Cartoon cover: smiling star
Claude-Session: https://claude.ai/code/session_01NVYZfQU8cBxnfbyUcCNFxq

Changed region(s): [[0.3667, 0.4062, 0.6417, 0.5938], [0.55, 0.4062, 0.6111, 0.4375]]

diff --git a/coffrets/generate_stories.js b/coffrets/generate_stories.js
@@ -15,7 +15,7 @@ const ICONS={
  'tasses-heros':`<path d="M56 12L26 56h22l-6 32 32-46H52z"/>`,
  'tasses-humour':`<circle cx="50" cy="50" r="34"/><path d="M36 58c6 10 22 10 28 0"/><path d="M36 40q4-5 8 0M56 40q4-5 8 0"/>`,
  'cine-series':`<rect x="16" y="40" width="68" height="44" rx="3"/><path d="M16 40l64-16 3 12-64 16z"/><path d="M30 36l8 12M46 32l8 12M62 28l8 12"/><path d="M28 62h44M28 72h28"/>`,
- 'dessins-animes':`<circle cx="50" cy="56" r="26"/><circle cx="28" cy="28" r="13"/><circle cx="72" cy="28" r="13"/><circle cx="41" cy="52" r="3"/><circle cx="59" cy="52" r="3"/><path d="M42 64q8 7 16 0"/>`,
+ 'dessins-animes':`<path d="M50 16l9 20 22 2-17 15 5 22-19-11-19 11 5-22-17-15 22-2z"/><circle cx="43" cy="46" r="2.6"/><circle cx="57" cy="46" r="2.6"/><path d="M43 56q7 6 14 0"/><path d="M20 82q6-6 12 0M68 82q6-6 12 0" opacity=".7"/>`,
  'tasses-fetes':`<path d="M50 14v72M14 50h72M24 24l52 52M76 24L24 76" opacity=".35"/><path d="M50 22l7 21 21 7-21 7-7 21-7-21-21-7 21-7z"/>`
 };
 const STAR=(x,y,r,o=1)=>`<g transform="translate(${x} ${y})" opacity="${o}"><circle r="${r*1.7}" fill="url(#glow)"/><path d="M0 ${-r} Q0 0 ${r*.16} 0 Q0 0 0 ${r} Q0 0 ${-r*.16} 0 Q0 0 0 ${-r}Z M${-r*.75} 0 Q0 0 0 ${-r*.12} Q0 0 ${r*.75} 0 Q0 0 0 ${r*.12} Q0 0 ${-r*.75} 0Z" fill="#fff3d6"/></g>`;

▶ Work required: Would you retype exactly the lines above, from the line with "-15,7 +15,7 @@" to the line with "40l64-16 3 12-64", with both end lines kept and nothing more?

▶ Exercise solution:
@@ -15,7 +15,7 @@ const ICONS={
  'tasses-heros':`<path d="M56 12L26 56h22l-6 32 32-46H52z"/>`,
  'tasses-humour':`<circle cx="50" cy="50" r="34"/><path d="M36 58c6 10 22 10 28 0"/><path d="M36 40q4-5 8 0M56 40q4-5 8 0"/>`,
  'cine-series':`<rect x="16" y="40" width="68" height="44" rx="3"/><path d="M16 40l64-16 3 12-64 16z"/><path d="M30 36l8 12M46 32l8 12M62 28l8 12"/><path d="M28 62h44M28 72h28"/>`,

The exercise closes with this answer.